Johnson’s message was sent to potential voters just as the primary began for Lieutenant Governor, a position he is seeking. It’s part of his strategy to distinguish himself from the crowded Republican field by playing an anti-establishment maverick with a track record of shaking things up.
In the email, and also in the introduction to the survey itself, Johnson claimed that revisions to North Carolina standards were passed in 2017 by the State Board of Education despite his objections that the new standards were too similar to Common Core:
But is the claim that Johnson went toe to toe with the State Board of Education about Common Core in 2017 actually true?
Fortunately–or unfortunately, for Mark Johnson–detailed records are kept on the State Board’s website and can easily be reviewed to see exactly what conversations took place at each meeting.
Discussions and a vote on English Language Arts standards revisions occurred at the April 2017 State Board meeting. Superintendent Mark Johnson was present, and he did speak during the portion of the meeting dealing with standards revision. He said he’d like more third parties to have an opportunity to weigh on the standards and seemed unaware that DPI already had a process in place to engage the community and collect input. According to the minutes, the phrase Common Core was not used and Johnson did not express any direct opposition to the revised standards. The board voted to approve the new standards.
At the May 2017 meeting, K-8 math standards revisions appeared on the agenda. During this portion of the meeting, Deputy State Superintendent Maria Pitre-Martin told the board that Mark Johnson had directed her team to seek external reviews of standards from six states which represented a mix of Common Core and non-Common Core states. Johnson was present for the meeting, but the minutes show he did not participate in the discussion about revising standards.
Superintendent Johnson was present for the June 2017 meeting of the State Board, and the agenda included discussion and a vote on revised K-8 math standards, which passed. According to the minutes, Johnson was again silent during the discussion about standards revision.
The record clearly reflects that Johnson’s claims of having objected to the State Board’s approval of standards revisions in 2017 are 100% Pants on Fire.
Johnson is also using robocalls to drive potential voters to a website called nomorecommoncore.org, ostensibly to sign an anti-Common Core petition. There’s a donate to Mark Johnson’s campaign for Lieutenant Governor button and visitors are asked to provide an email address, but no petition is visible.
The domain was registered this month, just like Johnson’s anti-Common Core sentiment.
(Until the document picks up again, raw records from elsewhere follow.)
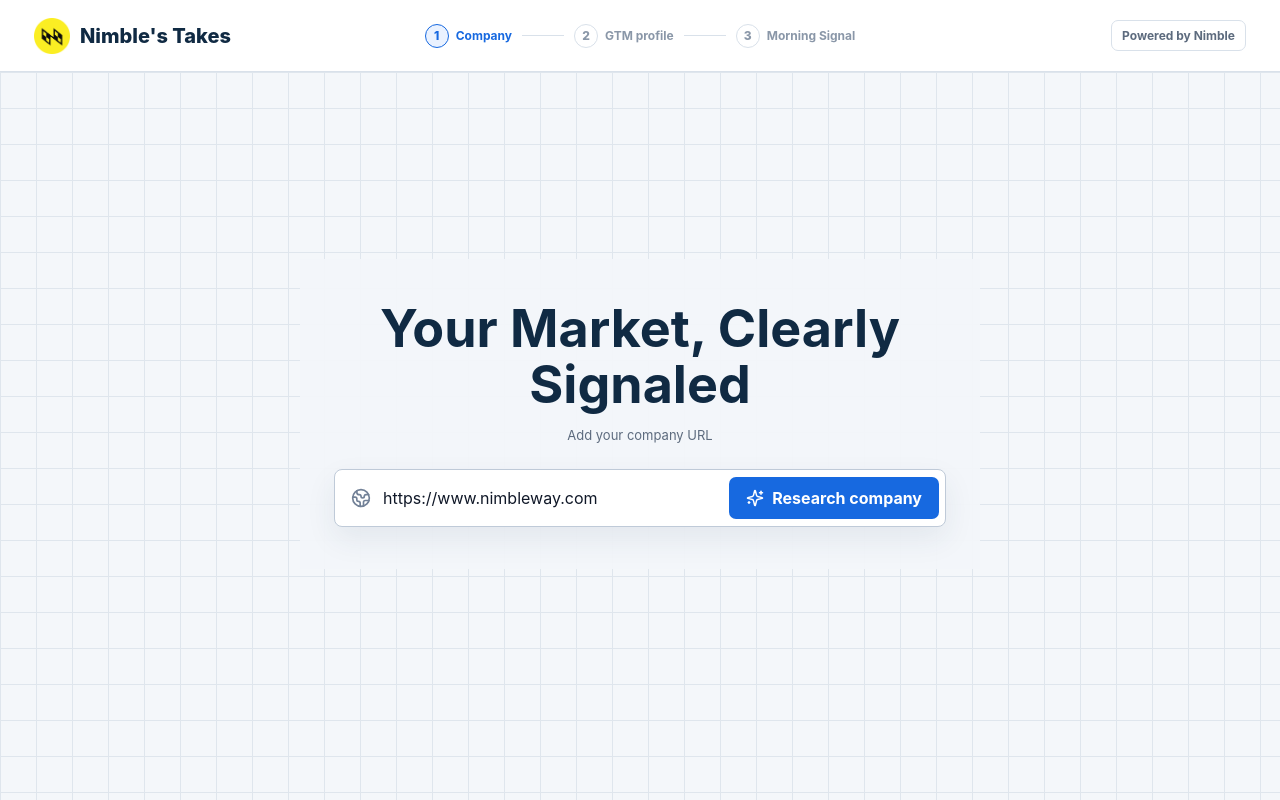
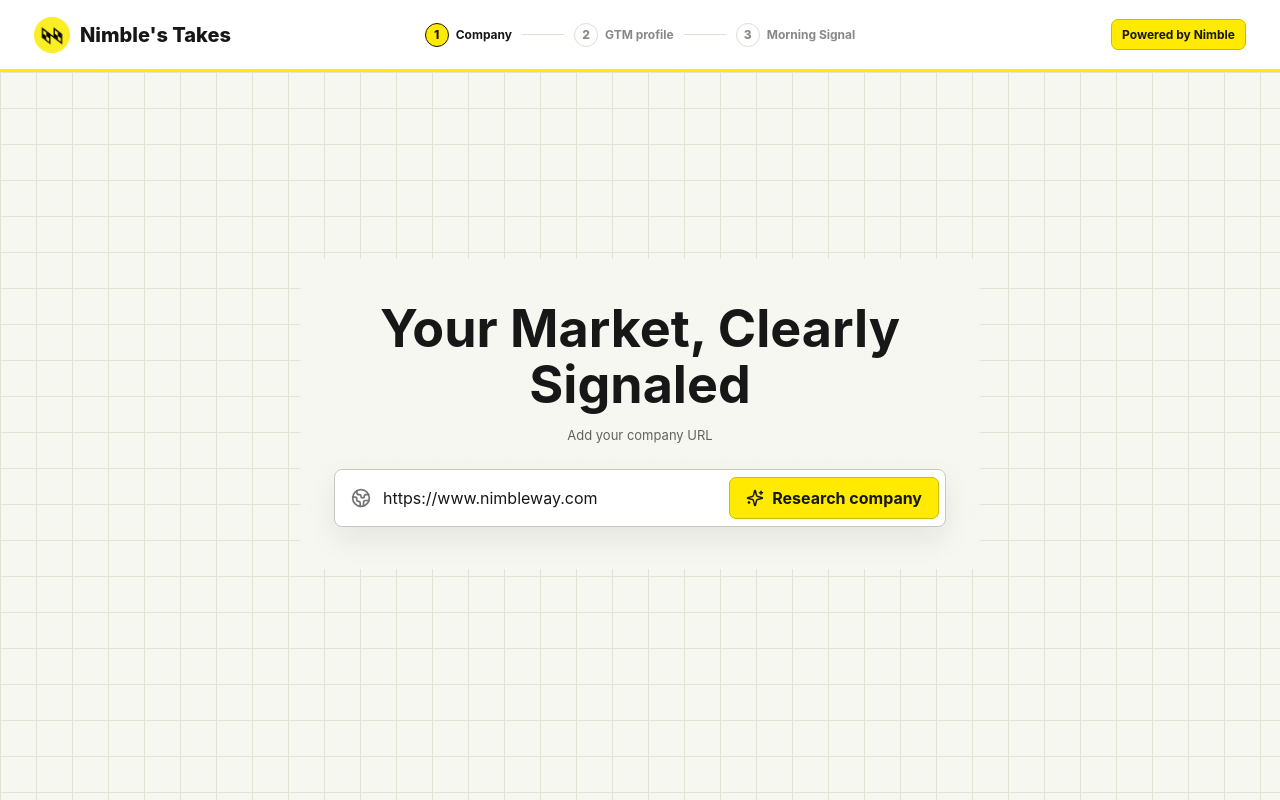
Before and after one commit to nehalagrawal191-afk/nimble, a Next.js app: page / in a window 1280 px wide. Built offline with nearby package versions, Linux system fonts and the light colour scheme.

Commit message:
Adopt Nimble yellow product palette

```diff
--- a/app/globals.css
+++ b/app/globals.css
@@ -1,14 +1,13 @@
 :root {
   color-scheme: light;
-  --canvas: #f4f7fa;
+  --canvas: #f7f7f2;
   --paper: #ffffff;
-  --ink: #101828;
-  --muted: #5d6b7e;
-  --line: #d9e1ea;
-  --blue: #1769e0;
-  --blue-dark: #114a9f;
-  --navy: #102a43;
-  --cyan: #00a7a7;
+  --ink: #171717;
+  --muted: #626262;
+  --line: #deded5;
+  --yellow: #ffea00;
+  --yellow-hover: #e6d300;
+  --navy: #171717;
   --green: #087b5b;
   --amber: #a15c00;
   --red: #b42318;
@@ -37,7 +36,7 @@
   height: 72px;
   padding: 0 34px;
   background: var(--paper);
-  border-bottom: 1px solid var(--line);
+  border-bottom: 3px solid var(--yellow);
   display: grid;
   grid-template-columns: 1fr auto 1fr;
   align-items: center;
@@ -68,7 +67,7 @@
 
 .stepper { display: flex; align-items: center; }
 .step-line { width: 42px; height: 1px; background: var(--line); margin: 0 10px; }
-.step-item { display: flex; align-items: center; gap: 7px; color: #8a97a8; }
+.step-item { display: flex; align-items: center; gap: 7px; color: #888888; }
 .step-item > span {
   width: 24px;
   height: 24px;
@@ -81,8 +80,8 @@
   font-weight: 800;
 }
 .step-item strong { font-size: 12px; white-space: nowrap; }
-.step-item.active { color: var(--blue); }
-.step-item.active > span { border-color: var(--blue); background: #eaf2ff; }
+.step-item.active { color: var(--ink); }
+.step-item.active > span { border-color: var(--ink); background: var(--yellow); }
 .step-item.complete { color: var(--green); }
 .step-item.complete > span { border-color: var(--green); background: #e9f7f1; }
 
@@ -91,7 +90,9 @@
   color: var(--muted);
   font-size: 12px;
   font-weight: 700;
-  border: 1px solid var(--line);
+  border: 1px solid #cdbc00;
+  background: var(--yellow);
+  color: var(--ink);
   padding: 7px 10px;
   border-radius: 7px;
 }
@@ -112,8 +113,8 @@
   place-items: center;
   padding: 56px 24px 100px;
   background:
-    linear-gradient(#dfe6ed 1px, transparent 1px),
-    linear-gradient(90deg, #dfe6ed 1px, transparent 1px),
+    linear-gradient(#e4e2d5 1px, transparent 1px),
+    linear-gradient(90deg, #e4e2d5 1px, transparent 1px),
     var(--canvas);
   background-size: 36px 36px;
 }
@@ -121,13 +122,13 @@
 .onboarding-content {
   width: min(680px, 100%);
   text-align: center;
-  background: rgba(244, 247, 250, 0.94);
+  background: rgba(247, 247, 242, 0.95);
   padding: 42px 34px;
 }
 
 .eyebrow, .section-label {
   margin: 0 0 9px;
-  color: var(--blue);
+  color: var(--ink);
   font-size: 12px;
   line-height: 1.3;
   font-weight: 800;
@@ -155,11 +156,11 @@
   align-items: center;
   gap: 12px;
   margin-bottom: 8px;
-  color: #344054;
+  color: #3d3d3d;
   font-size: 13px;
   font-weight: 750;
 }
-.field small { color: #8a97a8; font-weight: 500; }
+.field small { color: #888888; font-weight: 500; }
 
 .url-control {
   min-height: 58px;
@@ -168,13 +169,16 @@
   align-items: center;
   gap: 10px;
   padding: 6px 6px 6px 16px;
-  border: 1px solid #bfcad8;
+  border: 1px solid #c8c8be;
   background: white;
   border-radius: 8px;
-  color: #728197;
-  box-shadow: 0 12px 30px rgba(34, 58, 83, 0.08);
+  color: #737373;
+  box-shadow: 0 12px 30px rgba(23, 23, 23, 0.08);
 }
-.url-control:focus-within { border-color: var(--blue); box-shadow: 0 0 0 3px rgba(23, 105, 224, 0.12); }
+.url-control:focus-within {
+  border-color: var(--ink);
+  box-shadow: 0 0 0 4px rgba(255, 234, 0, 0.42);
+}
 .url-control input { min-width: 0; border: 0; outline: 0; color: var(--ink); }
 
 .primary-button, .secondary-button, .icon-button {
@@ -187,12 +191,17 @@
   font-weight: 750;
   border: 1px solid transparent;
 }
-.primary-button { padding: 0 16px; background: var(--blue); color: white; }
-.primary-button:hover { background: var(--blue-dark); }
+.primary-button {
+  padding: 0 16px;
+  background: var(--yellow);
+  border-color: #cdbc00;
+  color: var(--ink);
+}
+.primary-button:hover { background: var(--yellow-hover); }
 .primary-button:disabled { opacity: 0.58; cursor: wait; }
-.secondary-button { padding: 0 14px; background: white; border-color: var(--line); color: #344054; }
-.secondary-button:hover, .icon-button:hover { background: #f7f9fb; border-color: #bdc9d6; }
-.icon-button { width: 42px; padding: 0; background: white; border-color: var(--line); color: #344054; }
+.secondary-button { padding: 0 14px; background: white; border-color: var(--line); color: #3d3d3d; }
+.secondary-button:hover, .icon-button:hover { background: #f5f5ef; border-color: #bdbdb3; }
+.icon-button { width: 42px; padding: 0; background: white; border-color: var(--line); color: #3d3d3d; }
 .button-row { display: flex; gap: 9px; flex-wrap: wrap; align-items: center; }
 
 .sr-only {
@@ -218,7 +227,7 @@
 .screen-heading > div:first-child { max-width: 690px; }
 .screen-heading h1, .report-toolbar h1 { font-size: 32px; }
 .screen-heading p:not(.eyebrow) { margin: 10px 0 0; color: var(--muted); line-height: 1.55; }
-.website-link { display: inline-flex; gap: 7px; align-items: center; color: var(--blue-dark); font-size: 13px; text-decoration: none; font-weight: 700; }
+.website-link { display: inline-flex; gap: 7px; align-items: center; color: var(--ink); font-size: 13px; text-decoration: underline; text-decoration-color: var(--yellow-hover); text-decoration-thickness: 3px; font-weight: 700; }
 
 .profile-form { display: grid; gap: 22px; }
 .profile-grid { display: grid; grid-template-columns: 1fr 1fr; gap: 22px; align-items: start; }
@@ -243,25 +252,29 @@
 .field { display: block; }
 .field input, .field textarea {
   width: 100%;
-  border: 1px solid #c9d3df;
+  border: 1px solid #ccccbf;
   border-radius: 7px;
-  background: #fbfcfd;
+  background: #fbfbf8;
   color: var(--ink);
   padding: 11px 12px;
   outline: none;
   line-height: 1.5;
   resize: vertical;
 }
-.field input:focus, .field textarea:focus { border-color: var(--blue); background: white; box-shadow: 0 0 0 3px rgba(23, 105, 224, 0.1); }
+.field input:focus, .field textarea:focus {
+  border-color: var(--ink);
+  background: white;
+  box-shadow: 0 0 0 4px rgba(255, 234, 0, 0.34);
+}
 
 .approval-bar {
   position: sticky;
   bottom: 18px;
   z-index: 5;
-  border: 1px solid #b9c9dc;
+  border: 1px solid #c7c7bb;
   border-radius: 8px;
   background: rgba(255, 255, 255, 0.96);
-  box-shadow: 0 16px 38px rgba(31, 50, 73, 0.14);
+  box-shadow: 0 16px 38px rgba(23, 23, 23, 0.14);
   padding: 15px 16px;
   display: flex;
   align-items: center;
@@ -279,18 +292,18 @@
   border: 1px solid var(--line);
   border-radius: 8px;
   overflow: hidden;
-  box-shadow: 0 24px 55px rgba(25, 44, 68, 0.1);
+  box-shadow: 0 24px 55px rgba(23, 23, 23, 0.1);
 }
 .newsletter-header { padding: 34px 42px 38px; background: var(--navy); color: white; }
-.newsletter-kicker { display: flex; justify-content: space-between; gap: 20px; margin-bottom: 36px; color: #bcd0e4; font-size: 12px; font-weight: 700; }
+.newsletter-kicker { display: flex; justify-content: space-between; gap: 20px; margin-bottom: 36px; color: #d0d0ca; font-size: 12px; font-weight: 700; }
 .newsletter-kicker span:first-child { display: inline-flex; gap: 7px; align-items: center; }
 .newsletter-header h2 { margin: 0 0 8px; font-size: 38px; letter-spacing: 0; }
-.newsletter-header > p { margin: 0; color: #d1dfed; }
+.newsletter-header > p { margin: 0; color: #ddddda; }
 .newsletter-body { padding: 10px 42px 44px; }
 .section { padding: 30px 0; border-bottom: 1px solid var(--line); }
 .section:last-child { border-bottom: 0; }
 .section h3 { margin: 0 0 16px; color: var(--navy); font-size: 22px; letter-spacing: 0; }
-.section > p:not(.section-label) { color: #415166; line-height: 1.65; margin: 0; }
+.section > p:not(.section-label) { color: #4d4d4d; line-height: 1.65; margin: 0; }
 .greeting { padding-top: 32px; }
 
 .yellow-section {
@@ -298,11 +311,11 @@
   padding: 34px 42px;
   background: var(--signal-yellow);
   border-bottom-color: #d3bd39;
-  border-left: 7px solid #111827;
+  border-left: 7px solid #171717;
 }
 
 .yellow-section .section-label {
-  color: #111827;
+  color: #171717;
 }
 
 .signal-list { display: grid; gap: 15px; }
@@ -313,27 +326,27 @@
   background: rgba(255, 255, 255, 0.28);
 }
 .signal-title-row { display: flex; justify-content: space-between; gap: 18px; align-items: flex-start; }
-.signal-title-row h4 { margin: 0; color: #162b42; font-size: 17px; line-height: 1.35; }
+.signal-title-row h4 { margin: 0; color: var(--ink); font-size: 17px; line-height: 1.35; }
 .urgency { flex: 0 0 auto; padding: 4px 7px; border-radius: 5px; font-size: 10px; font-weight: 850; text-transform: uppercase; }
 .urgency.high { color: var(--red); background: #fff0ee; }
 .urgency.medium { color: var(--amber); background: #fff5df; }
 .urgency.low { color: var(--green); background: #eaf7f2; }
-.signal-meta { display: flex; gap: 8px; color: #68788d; font-size: 11px; font-weight: 700; }
+.signal-meta { display: flex; gap: 8px; color: #707070; font-size: 11px; font-weight: 700; }
 .signal-meta span + span::before { content: "•"; margin-right: 8px; }
-.signal-card > p { margin: 0; color: #415166; line-height: 1.58; font-size: 14px; }
+.signal-card > p { margin: 0; color: #4d4d4d; line-height: 1.58; font-size: 14px; }
 .signal-analysis { display: grid; grid-template-columns: 1fr 1fr; gap: 12px; }
-.signal-analysis p { margin: 0; padding: 12px; background: #f3f6f9; color: #415166; font-size: 13px; line-height: 1.5; }
+.signal-analysis p { margin: 0; padding: 12px; background: #f2f2ed; color: #4d4d4d; font-size: 13px; line-height: 1.5; }
 .signal-analysis strong { display: block; color: var(--navy); margin-bottom: 4px; }
 .sources { display: flex; align-items: center; gap: 10px; flex-wrap: wrap; padding-top: 4px; }
-.sources > span { color: #8491a2; font-size: 11px; font-weight: 800; text-transform: uppercase; }
-.sources a { display: inline-flex; align-items: center; gap: 3px; color: var(--blue-dark); font-size: 12px; text-decoration: none; font-weight: 700; }
+.sources > span { color: #818181; font-size: 11px; font-weight: 800; text-transform: uppercase; }
+.sources a { display: inline-flex; align-items: center; gap: 3px; color: var(--ink); font-size: 12px; text-decoration: underline; text-decoration-color: var(--yellow-hover); text-decoration-thickness: 2px; font-weight: 700; }
 
 .take-section {
-  border-left-color: #111827;
+  border-left-color: #171717;
 }
 
 .take-section > p:not(.section-label) {
-  color: #1f2937;
+  color: #2e2e2e;
   font-size: 17px;
   line-height: 1.75;
 }
@@ -342,7 +355,7 @@
 .move-row > span { width: 27px; height: 27px; display: grid; place-items: center; background: var(--navy); color: white; border-radius: 6px; font-size: 12px; font-weight: 800; }
 .move-row h4 { margin: 1px 0 5px; font-size: 15px; }
 .move-row p { margin: 0; color: var(--muted); font-size: 13px; line-height: 1.5; }
-.move-row > svg { color: var(--blue); margin-top: 5px; }
+.move-row > svg { color: var(--ink); margin-top: 5px; }
 
 .spin { animation: spin 0.9s linear infinite; }
 @keyframes spin { to { transform: rotate(360deg); } }
--- a/lib/email.ts
+++ b/lib/email.ts
@@ -25,7 +25,7 @@
 
 function renderEmail(brief: NewsletterBrief) {
   return `
-    <main style="font-family: Arial, sans-serif; color: #132033; line-height: 1.55;">
+    <main style="font-family: Arial, sans-serif; color: #171717; line-height: 1.55;">
       <h1>${escapeHtml(brief.title)}</h1>
       <p>${escapeHtml(brief.subtitle)}</p>
       <p><strong>Generated:</strong> ${escapeHtml(brief.generatedAt)}</p>
@@ -33,7 +33,7 @@
       ${renderSignal("Today's Top GTM Signal", brief.topSignal, true)}
       ${renderSignals("Industry News In 24 Hours", brief.industryNews)}
       ${renderSignals("What Competitors Are Up To", brief.competitorSignals)}
-      <section style="background: #ffe75f; border-left: 7px solid #111827; padding: 22px 24px; margin-top: 24px;">
+      <section style="background: #ffe75f; border-left: 7px solid #171717; padding: 22px 24px; margin-top: 24px;">
         <h2 style="margin-top: 0;">${escapeHtml(brief.companyName)}'s Take</h2>
         <p style="margin-bottom: 0;">${escapeHtml(brief.companyTake)}</p>
       </section>
@@ -54,7 +54,7 @@
 function renderSignal(title: string, signal: Signal, featured = false) {
   return `
     ${title ? `<h2>${escapeHtml(title)}</h2>` : ""}
-    <section style="${featured ? "background: #ffe75f; border-left: 7px solid #111827; padding: 22px 24px;" : "border-top: 1px solid #dbe3ee; padding-top: 12px;"} margin-top: 12px;">
+    <section style="${featured ? "background: #ffe75f; border-left: 7px solid #171717; padding: 22px 24px;" : "border-top: 1px solid #deded5; padding-top: 12px;"} margin-top: 12px;">
       <h3>${escapeHtml(signal.title)}</h3>
       <p><strong>${signal.urgency} urgency</strong> | ${escapeHtml(signal.category)} | ${escapeHtml(signal.timeframe)}</p>
       <p>${escapeHtml(signal.summary)}</p>
```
Mark Johnson’s sudden vocal opposition to Common Core standards is nothing more than a disingenuous campaign stunt intended to trick uninformed voters into thinking he’s something that he isn’t.
Don’t fall for it.